TO DO: Which lines in the records below contain the word "pairs"? Report each of them.
RECORDS FOR THE EXERCISE section start
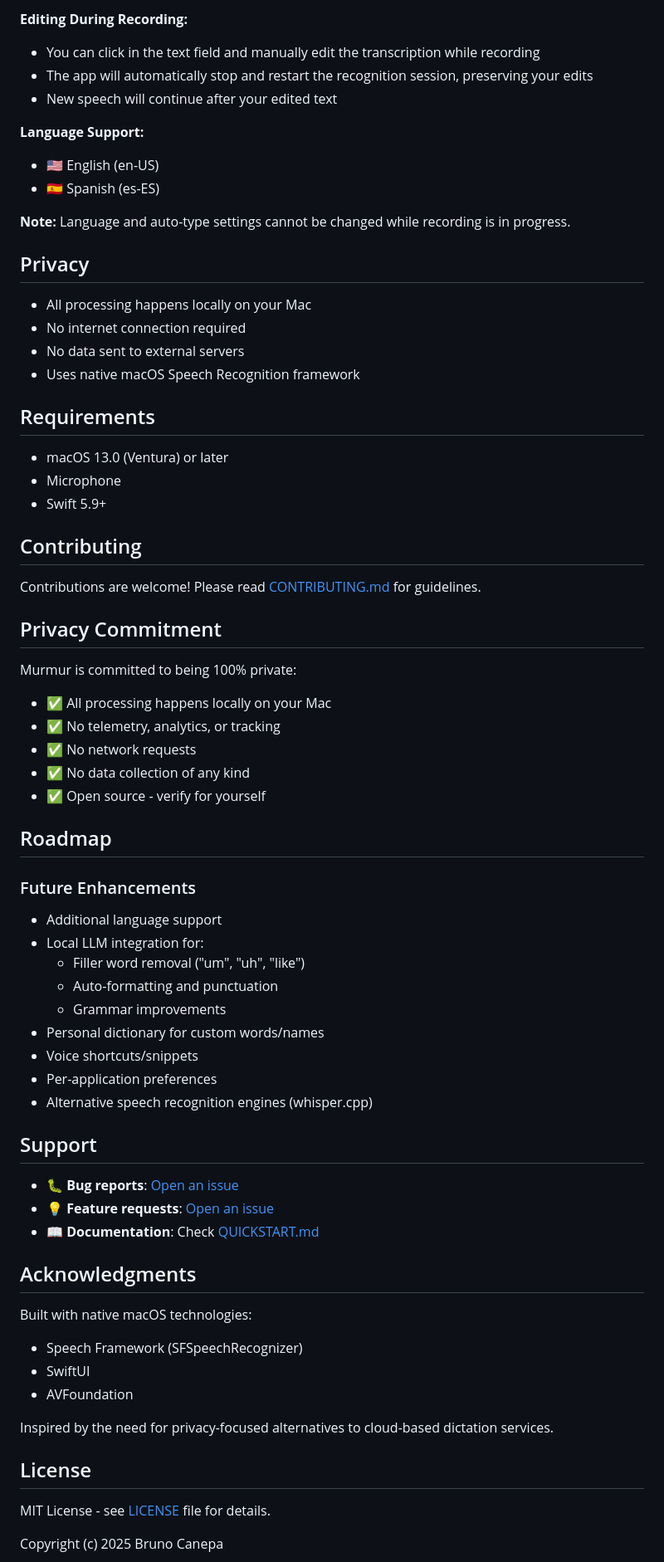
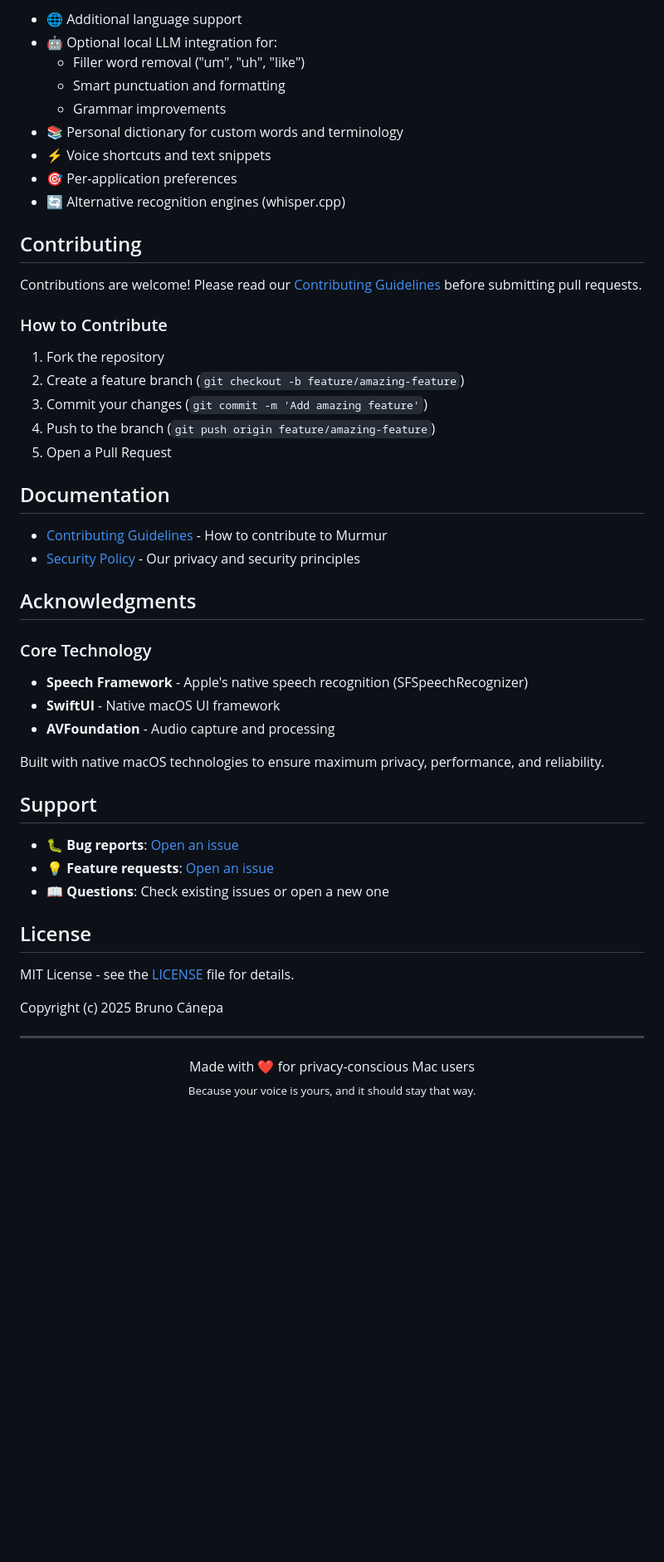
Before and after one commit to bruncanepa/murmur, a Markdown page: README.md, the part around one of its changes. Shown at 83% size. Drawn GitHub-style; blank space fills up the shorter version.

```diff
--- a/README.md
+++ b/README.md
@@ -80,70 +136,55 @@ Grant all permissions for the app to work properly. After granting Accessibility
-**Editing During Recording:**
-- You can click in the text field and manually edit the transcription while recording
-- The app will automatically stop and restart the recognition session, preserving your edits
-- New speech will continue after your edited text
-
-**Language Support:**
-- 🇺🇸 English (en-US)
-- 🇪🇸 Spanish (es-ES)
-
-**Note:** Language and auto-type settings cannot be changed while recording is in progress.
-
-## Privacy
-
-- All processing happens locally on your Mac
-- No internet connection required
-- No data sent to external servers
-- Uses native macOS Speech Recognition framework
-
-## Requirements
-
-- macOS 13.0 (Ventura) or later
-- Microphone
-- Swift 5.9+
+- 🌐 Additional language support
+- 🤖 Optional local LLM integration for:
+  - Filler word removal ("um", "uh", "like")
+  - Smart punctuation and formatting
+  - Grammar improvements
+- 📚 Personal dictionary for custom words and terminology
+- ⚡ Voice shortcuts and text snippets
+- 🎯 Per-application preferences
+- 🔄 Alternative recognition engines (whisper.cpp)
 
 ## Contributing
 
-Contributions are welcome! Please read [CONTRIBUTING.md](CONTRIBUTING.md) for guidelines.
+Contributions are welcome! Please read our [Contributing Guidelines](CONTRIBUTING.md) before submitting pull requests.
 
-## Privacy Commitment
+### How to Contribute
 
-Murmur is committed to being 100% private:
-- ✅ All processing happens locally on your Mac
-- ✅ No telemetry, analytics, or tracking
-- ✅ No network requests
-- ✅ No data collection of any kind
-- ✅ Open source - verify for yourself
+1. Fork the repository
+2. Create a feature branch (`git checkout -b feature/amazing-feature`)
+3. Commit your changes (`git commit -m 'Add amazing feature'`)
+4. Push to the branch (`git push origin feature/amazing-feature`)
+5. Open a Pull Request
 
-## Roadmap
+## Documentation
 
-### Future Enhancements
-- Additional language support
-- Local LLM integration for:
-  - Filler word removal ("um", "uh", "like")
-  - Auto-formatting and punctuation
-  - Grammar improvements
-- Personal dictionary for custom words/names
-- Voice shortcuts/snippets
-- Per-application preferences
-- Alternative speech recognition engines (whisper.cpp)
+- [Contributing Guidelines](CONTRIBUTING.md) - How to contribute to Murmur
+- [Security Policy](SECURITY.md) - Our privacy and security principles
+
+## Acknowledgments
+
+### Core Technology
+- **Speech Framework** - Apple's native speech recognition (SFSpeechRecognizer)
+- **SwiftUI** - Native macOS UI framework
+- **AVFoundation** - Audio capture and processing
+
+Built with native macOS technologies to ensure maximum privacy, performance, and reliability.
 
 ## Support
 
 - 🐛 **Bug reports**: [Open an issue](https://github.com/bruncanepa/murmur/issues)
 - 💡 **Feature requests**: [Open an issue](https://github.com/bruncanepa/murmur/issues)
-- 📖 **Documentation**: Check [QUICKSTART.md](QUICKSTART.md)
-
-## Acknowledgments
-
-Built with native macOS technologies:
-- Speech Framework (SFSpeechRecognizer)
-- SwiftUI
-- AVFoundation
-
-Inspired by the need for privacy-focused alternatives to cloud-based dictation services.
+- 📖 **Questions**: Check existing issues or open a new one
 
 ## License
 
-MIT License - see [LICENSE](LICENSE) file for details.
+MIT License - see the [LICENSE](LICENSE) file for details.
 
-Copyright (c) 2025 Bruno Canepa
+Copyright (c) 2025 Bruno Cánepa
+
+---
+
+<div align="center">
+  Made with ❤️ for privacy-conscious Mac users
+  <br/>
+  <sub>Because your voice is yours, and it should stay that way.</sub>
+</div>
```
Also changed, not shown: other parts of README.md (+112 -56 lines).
RECORDS FOR THE EXERCISE section end
RECORDS FOR THE EXERCISE section start
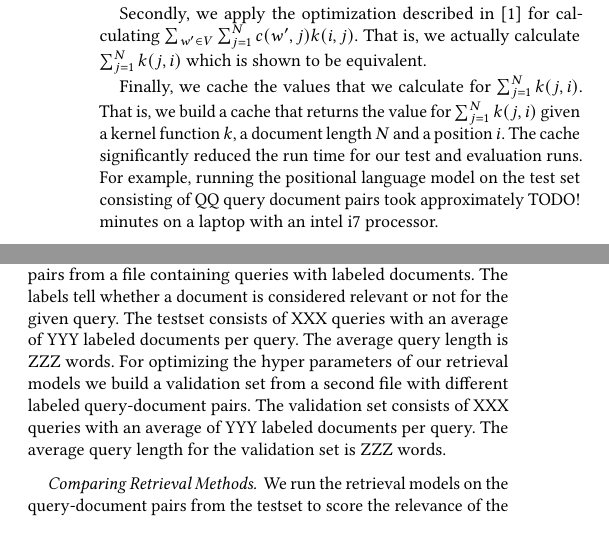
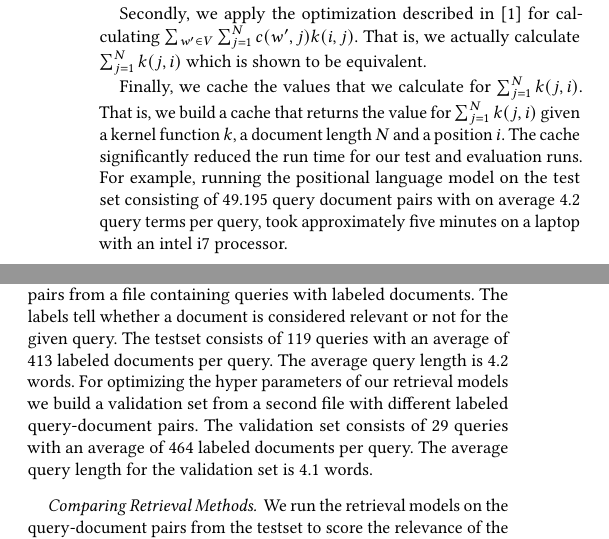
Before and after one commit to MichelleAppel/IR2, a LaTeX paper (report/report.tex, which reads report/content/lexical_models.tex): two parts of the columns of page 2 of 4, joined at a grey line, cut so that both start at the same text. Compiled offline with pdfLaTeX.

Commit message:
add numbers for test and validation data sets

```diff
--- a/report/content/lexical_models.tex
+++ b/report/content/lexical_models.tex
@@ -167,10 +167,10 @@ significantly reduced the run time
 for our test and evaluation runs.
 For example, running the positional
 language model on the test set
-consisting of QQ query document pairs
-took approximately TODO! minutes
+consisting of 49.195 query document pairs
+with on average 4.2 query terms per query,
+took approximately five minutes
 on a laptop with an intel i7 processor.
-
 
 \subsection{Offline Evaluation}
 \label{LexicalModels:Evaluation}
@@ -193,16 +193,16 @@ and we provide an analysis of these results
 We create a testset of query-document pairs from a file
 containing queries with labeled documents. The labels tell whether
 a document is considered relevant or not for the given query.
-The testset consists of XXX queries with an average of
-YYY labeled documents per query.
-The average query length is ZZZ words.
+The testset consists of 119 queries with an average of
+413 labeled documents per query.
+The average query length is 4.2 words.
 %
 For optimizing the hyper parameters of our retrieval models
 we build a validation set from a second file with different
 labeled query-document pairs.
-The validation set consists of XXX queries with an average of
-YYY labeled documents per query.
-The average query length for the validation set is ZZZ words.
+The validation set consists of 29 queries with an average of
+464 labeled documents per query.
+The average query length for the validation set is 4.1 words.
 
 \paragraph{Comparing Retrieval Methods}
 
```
RECORDS FOR THE EXERCISE section end
RECORDS FOR THE EXERCISE section start
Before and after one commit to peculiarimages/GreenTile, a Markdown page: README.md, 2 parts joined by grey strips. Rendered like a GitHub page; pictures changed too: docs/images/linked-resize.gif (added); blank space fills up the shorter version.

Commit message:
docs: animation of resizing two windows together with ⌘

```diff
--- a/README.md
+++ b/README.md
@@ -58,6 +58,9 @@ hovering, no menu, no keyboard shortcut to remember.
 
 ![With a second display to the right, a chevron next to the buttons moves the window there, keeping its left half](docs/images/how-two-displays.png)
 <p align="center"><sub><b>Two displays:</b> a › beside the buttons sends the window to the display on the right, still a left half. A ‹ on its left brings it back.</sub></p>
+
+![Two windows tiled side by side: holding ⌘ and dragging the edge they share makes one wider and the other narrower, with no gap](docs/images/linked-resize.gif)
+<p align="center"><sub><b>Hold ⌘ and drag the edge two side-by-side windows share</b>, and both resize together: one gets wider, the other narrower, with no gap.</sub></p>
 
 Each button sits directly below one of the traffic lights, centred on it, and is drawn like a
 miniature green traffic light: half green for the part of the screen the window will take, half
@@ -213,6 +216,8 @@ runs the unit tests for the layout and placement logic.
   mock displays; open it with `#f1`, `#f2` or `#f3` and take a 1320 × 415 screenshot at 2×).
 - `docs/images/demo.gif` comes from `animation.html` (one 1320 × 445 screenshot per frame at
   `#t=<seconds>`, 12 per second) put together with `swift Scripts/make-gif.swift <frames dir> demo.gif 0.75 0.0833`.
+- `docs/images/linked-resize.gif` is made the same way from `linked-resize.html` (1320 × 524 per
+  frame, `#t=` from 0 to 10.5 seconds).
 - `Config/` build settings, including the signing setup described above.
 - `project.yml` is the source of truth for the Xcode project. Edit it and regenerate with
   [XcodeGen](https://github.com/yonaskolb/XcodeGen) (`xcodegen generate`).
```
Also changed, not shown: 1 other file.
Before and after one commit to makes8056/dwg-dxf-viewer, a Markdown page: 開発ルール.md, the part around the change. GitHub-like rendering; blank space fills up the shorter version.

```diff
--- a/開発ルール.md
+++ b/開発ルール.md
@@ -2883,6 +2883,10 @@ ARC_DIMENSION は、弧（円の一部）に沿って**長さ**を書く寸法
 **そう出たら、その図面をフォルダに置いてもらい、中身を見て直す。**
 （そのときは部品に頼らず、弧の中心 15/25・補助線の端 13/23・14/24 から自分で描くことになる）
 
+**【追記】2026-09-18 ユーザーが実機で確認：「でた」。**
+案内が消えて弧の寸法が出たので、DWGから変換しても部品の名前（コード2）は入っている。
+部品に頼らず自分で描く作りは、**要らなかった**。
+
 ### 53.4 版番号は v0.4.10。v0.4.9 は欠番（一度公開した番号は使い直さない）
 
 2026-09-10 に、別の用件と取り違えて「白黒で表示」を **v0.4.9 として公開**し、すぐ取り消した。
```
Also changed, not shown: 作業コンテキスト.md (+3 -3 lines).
RECORDS FOR THE EXERCISE section end
OUTPUT:
-consisting of QQ query document pairs
+consisting of 49.195 query document pairs
 We create a testset of query-document pairs from a file
 labeled query-document pairs.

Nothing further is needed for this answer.